I can't do much, but since I like their whiskey I try to spread the word and I wanted to let them know that I appreciate that the whiskey they are selling is their own distillate. I also squeezed in a mention of SB.com

Rake
09-09-2008, 00:21
Apparently, a CO distiller has entered the fray (http://blogs.westword.com/cafesociety/2008/08/a_peach_of_a_bourbon_made_in_c.php):

Peach Street Distillers, a company based in Palisade, has just released the first bourbon -- legal, that is -- ever made in Colorado.

Peach Street already makes Goat Vodka and Jackelope Gin, and its Peach Street Distillers’ Straight Bourbon Whiskey had been aging in oak barrels for two years, waiting for the right time to be bottled and sold.

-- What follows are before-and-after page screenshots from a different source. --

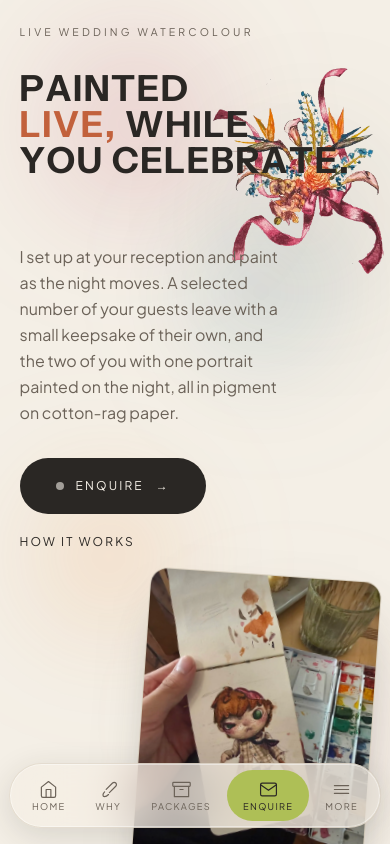
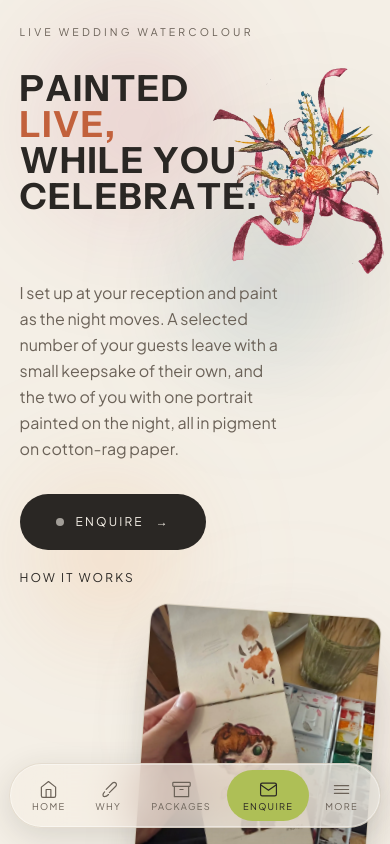
Before and after one commit to itschriswang/EventsWatercolouring, a React (Vite) app: page / in a window 390 px wide. Shown: the top 844 px of the page. Built offline with nearby package versions, Linux system fonts and the light colour scheme.

Commit message:
Update Hero.jsx

```diff
--- a/src/components/Hero.jsx
+++ b/src/components/Hero.jsx
@@ -76,7 +76,11 @@ export default function Hero({ revealed }) {
               as="h1"
               unit="char"
               playOnMount
-              lines={HERO.lines}
+              lines={
+                window.innerWidth < 640
+                  ? ['PAINTED', 'LIVE,', 'WHILE YOU', 'CELEBRATE.']
+                  : HERO.lines
+              }
               emphasis={HERO.emphasis}
               className="display-xl text-ink"
             />
```
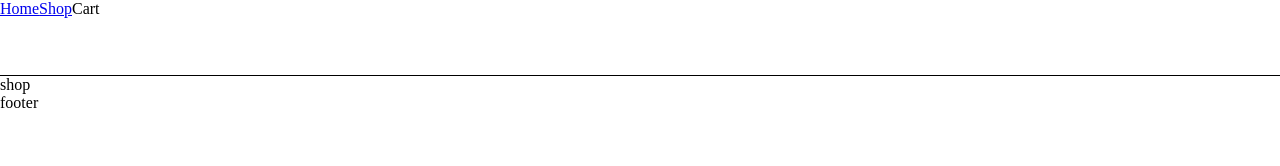
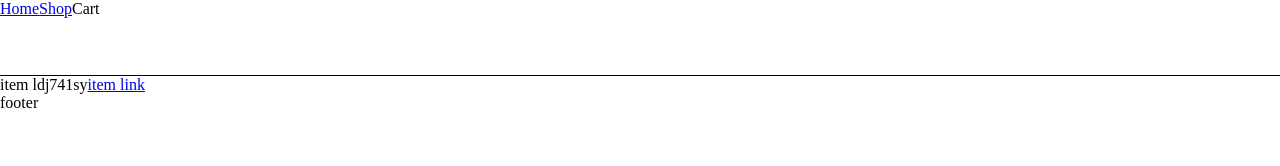
Before and after one commit to seanstephenbrian/art-cart, a React (Create React App) app: page /shop in a window 1280 px wide. Shown: the top 166 px of the page. Built offline with nearby package versions, Linux system fonts and the light colour scheme.

Commit message:
try to get item page working.. match is undefined

```diff
--- a/package.json
+++ b/package.json
@@ -11,6 +11,7 @@
     "react-router-dom": "^6.8.0",
     "react-scripts": "5.0.1",
     "sass": "^1.57.1",
+    "uniqid": "^5.4.0",
     "web-vitals": "^2.1.4"
   },
   "scripts": {
--- a/src/components/App.js
+++ b/src/components/App.js
@@ -6,6 +6,7 @@ import { BrowserRouter, Routes, Route } from "react-router-dom";
 import Cart from './Cart';
 import Footer from './Footer';
 import Home from './Home';
+import ItemPage from './ItemPage';
 import NavBar from './NavBar';
 import Shop from './Shop';
 
@@ -33,6 +34,7 @@ export default function App() {
                 <Routes>
                     <Route path='/' element={<Home />} />
                     <Route path='/shop' element={<Shop />} />
+                    <Route path='/shop/:id' element={<ItemPage />} />
                 </Routes>
                 <Footer />
             </div>
--- /dev/null
+++ b/src/components/ItemCard.js
@@ -0,0 +1,16 @@
+import React from 'react';
+
+import { Link } from 'react-router-dom';
+
+export default function ItemCard(props) {
+    // props:
+    const { itemId } = props;
+
+    // render:
+    return (
+        <div>
+            item {itemId}
+            <Link to={`./${itemId}`}>item link</Link>
+        </div>
+    )
+}
--- /dev/null
+++ b/src/components/ItemPage.js
@@ -0,0 +1,15 @@
+import React, { useState, useEffect } from 'react';
+import { Route, NavLink, Redirect } from 'react-router-dom';
+
+export default function ItemPage({ match }) {
+
+    useEffect(() => {
+        console.log(match);
+    }, []);
+
+    return (
+        <div>
+            item page
+        </div>
+    )
+}
--- a/src/components/Shop.js
+++ b/src/components/Shop.js
@@ -1,9 +1,12 @@
 import React from 'react';
+import uniqid from 'uniqid';
+
+import ItemCard from './ItemCard';
 
 export default function Shop() {
     return (
-        <div>
-            shop
+        <div className='shop-page'>
+            <ItemCard itemId={uniqid()} />
         </div>
     )
 }
```
Also changed, not shown: src/components/Item.js (deleted, +0 -9 lines), 1 other file (tests, documents, lock files or other folders).
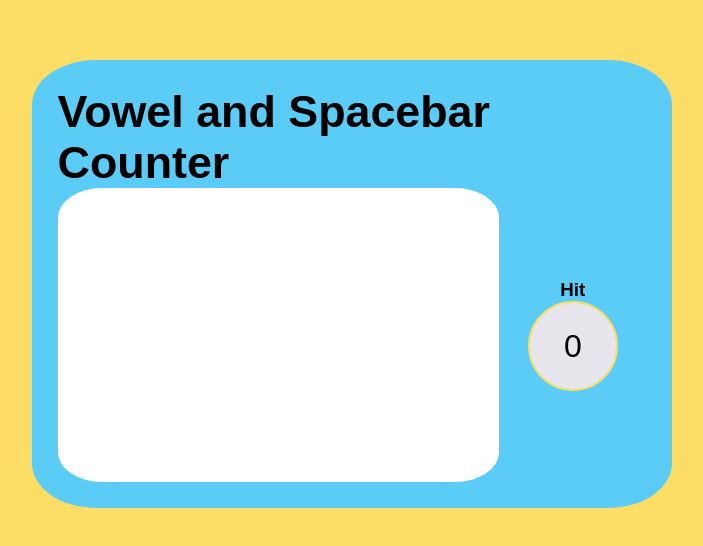
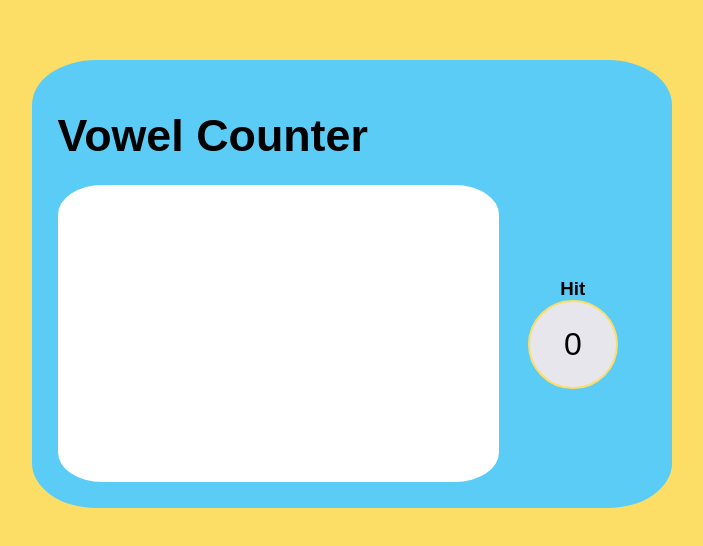
Before and after one commit to santiagoejm/Vowel_Counter, a plain HTML site: page index.html in a window 1280 px wide. Shown: the part 116-662 px from the top of the page, without its empty margins (288-991 px from the left). Drawn offline with Linux system fonts and the light colour scheme; a web font is replaced by a local one.

Commit message:
vowel counter html

```diff
--- a/index.html
+++ b/index.html
@@ -16,7 +16,7 @@
   <body>
     <div class="container">
       <div class="app">
-        <h1>Vowel and Spacebar Counter</h1>
+        <h1>Vowel Counter</h1>
         <textarea name="text" id="text"></textarea>
         <div class="counter">
           <h3>Hit</h3>
```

Which was last Friday. “I’ve been dropping by every week for what seems like an eternity, but they say the finest things are worth waiting for,” said Grand Junction resident Josh Williams, who got one of the 200 bottles available.

Each 750 ml. bottle is hand-numbered by Davy Lindig, head distiller, and proofed at 46 percent alcohol by volume, or 92 proof, according to Lindig's specifications. Although most bourbons are made in Kentucky, the only real requirement is that it be made from at least 51 percent corn (Peach Street uses Olathe sweet corn), aged for not less than two years in American oak barrels, and not supplemented in any way during bottling.
Given that there are 200 bottles total and they're almost 5 hours drive from Denver, I don't expect a taste any time soon.

craigthom
09-09-2008, 07:27
Peach Street already makes Goat Vodka and Jackelope Gin, and its Peach Street Distillers’ Straight Bourbon Whiskey had been aging in oak barrels for two years, waiting for the right time to be bottled and sold.


The "right time" was apparently the two year mark, the earliest it could be called "Straight Bourbon Whiskey".

barturtle
09-09-2008, 07:35
The "right time" was apparently the two year mark, the earliest it could be called "Straight Bourbon Whiskey".

You noticed that too?:skep: